"Mosul used to be old Nineveh, so there's a lot of history there," he says, though there's little time for sightseeing. There are so many streets, and Ryan and his buddies of the First Platoon Regulators, Charlie Company of the 172nd Strike Brigade patrol each one. In their mission, there are no front lines.
"We're generally on sector 12 to 18 hours a day and we have a platoon covering a sector 24 hours."
It means stopping cars, searching homes, and being shot at a lot. Life and death are a step or an instant apart, like last October.
"As we were loading up [in a vehicle], we had a white four door sedan pull around the rear of our security, and when he did, he opened up with an RPK, which is a fully automatic machine gun. When this happened, he put about 30 rounds in the back of our vehicle. Seven of them that we know of actually came into our vehicle. We had one of our riflemen hit in the back of the next. Fortunately, he was wearing his interceptor body armor and it was deflected," Ryan says.
"It's very loud. It's very confusing. Because on the streets, it's hard to hear where it's coming from because it's echoing on the buildings around you."
Ryan says to breathe a sigh of relief is an understatement.
The platoon searches homes looking for any enemy activity, and when they find something, suspect there might be a target, they get ready to move in.
A buddy will open the door and Ryan will be first inside.
"I just filter in and take the path of least resistance. At that point, I'm in charge of yelling out what we see. If I see civilians or hostiles. If we enter a long room or a short room, whether I've got doors to my right, whether they're closed or not," he describes.
More often than not, the building is clear. Life for these soldiers has it's terrifying moments, though there's always the chance to get to know the people of Iraq on their daily patrols. The kids are everywhere.
"You have as little inteaction as possible because you've got to pull security, but at the same time, you want to say 'Hi' and give them some candy and that's what we do," he says.
With every person and around every corner they must watch and sometimes act. On November 19th, there was a possible sighting of Abu Musab Al-Zarqawi, the rumored leader of Al Qaeda in Iraq. The First Platoon Regulators were supposed to be first in, but another platoon got the call.
So Ryan went to the house as backup.
"When [the other platoon] went in, they sent their first squad in, and you have to bottleneck. And what you do is called the 'Fatal Funnel,' you come from outside and push in. When they did, the Syrians were ready with three mortar rounds, and they had been modified with grenade pins."
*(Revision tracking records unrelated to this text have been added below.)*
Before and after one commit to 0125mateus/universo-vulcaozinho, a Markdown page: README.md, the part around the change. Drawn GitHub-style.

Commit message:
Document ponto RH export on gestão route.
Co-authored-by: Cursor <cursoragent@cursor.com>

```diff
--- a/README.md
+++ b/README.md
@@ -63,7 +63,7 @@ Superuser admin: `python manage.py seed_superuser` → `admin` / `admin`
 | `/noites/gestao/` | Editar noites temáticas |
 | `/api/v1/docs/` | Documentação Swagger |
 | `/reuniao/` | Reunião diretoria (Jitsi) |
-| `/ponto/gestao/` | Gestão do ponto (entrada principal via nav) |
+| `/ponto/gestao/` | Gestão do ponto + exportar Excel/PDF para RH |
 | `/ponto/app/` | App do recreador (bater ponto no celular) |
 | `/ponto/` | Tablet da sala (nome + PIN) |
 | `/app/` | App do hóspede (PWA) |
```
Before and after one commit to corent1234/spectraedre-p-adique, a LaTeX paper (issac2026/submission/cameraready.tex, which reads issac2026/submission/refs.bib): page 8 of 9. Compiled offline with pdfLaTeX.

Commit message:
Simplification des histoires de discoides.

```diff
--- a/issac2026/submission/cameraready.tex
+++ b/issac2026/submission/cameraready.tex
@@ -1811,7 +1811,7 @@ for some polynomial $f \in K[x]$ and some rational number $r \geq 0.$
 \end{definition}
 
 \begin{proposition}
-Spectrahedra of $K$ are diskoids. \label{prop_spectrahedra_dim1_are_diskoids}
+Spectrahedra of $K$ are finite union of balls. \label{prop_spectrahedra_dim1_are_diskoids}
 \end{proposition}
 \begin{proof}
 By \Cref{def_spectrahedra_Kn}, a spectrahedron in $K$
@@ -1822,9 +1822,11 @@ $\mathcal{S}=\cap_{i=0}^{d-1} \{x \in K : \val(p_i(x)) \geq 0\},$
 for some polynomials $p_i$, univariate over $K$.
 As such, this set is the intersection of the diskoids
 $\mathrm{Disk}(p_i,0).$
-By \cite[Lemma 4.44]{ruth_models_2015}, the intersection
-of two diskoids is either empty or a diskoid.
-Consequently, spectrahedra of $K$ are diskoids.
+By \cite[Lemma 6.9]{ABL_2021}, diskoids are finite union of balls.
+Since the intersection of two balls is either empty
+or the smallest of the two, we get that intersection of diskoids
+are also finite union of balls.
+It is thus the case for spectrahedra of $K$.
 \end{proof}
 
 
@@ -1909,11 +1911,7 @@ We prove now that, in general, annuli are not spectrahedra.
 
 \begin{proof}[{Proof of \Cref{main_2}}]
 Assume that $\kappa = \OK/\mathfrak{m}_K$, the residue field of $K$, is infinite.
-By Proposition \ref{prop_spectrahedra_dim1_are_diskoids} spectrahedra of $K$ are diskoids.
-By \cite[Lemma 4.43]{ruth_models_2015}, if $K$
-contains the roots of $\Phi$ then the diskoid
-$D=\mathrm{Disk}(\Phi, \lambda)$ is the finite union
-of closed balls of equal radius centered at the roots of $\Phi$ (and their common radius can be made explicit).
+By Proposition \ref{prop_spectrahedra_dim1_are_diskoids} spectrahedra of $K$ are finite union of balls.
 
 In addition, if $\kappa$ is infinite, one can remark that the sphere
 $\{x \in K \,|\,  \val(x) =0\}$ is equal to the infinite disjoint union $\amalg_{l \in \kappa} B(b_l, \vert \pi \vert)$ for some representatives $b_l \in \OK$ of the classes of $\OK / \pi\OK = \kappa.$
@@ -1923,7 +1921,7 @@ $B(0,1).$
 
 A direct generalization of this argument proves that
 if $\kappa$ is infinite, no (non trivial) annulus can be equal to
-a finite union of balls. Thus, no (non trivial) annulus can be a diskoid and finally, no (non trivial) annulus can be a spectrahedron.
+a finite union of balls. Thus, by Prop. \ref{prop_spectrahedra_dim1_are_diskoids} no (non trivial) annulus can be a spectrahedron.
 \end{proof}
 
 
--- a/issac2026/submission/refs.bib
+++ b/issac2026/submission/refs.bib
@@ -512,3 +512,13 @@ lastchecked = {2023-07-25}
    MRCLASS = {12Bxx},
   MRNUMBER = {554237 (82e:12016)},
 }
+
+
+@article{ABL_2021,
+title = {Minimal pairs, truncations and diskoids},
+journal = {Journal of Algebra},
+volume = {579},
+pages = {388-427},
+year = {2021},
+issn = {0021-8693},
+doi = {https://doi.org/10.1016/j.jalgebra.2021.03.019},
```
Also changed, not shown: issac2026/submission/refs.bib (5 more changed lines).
Thursday night at 10pm, more stories from the front line, including the shock of losing one of his buddies in battle. Despite the pain of war and of loss, Ryan tells us he supports the war effort, and that troops should not be pulled out before Iraq is stabilized.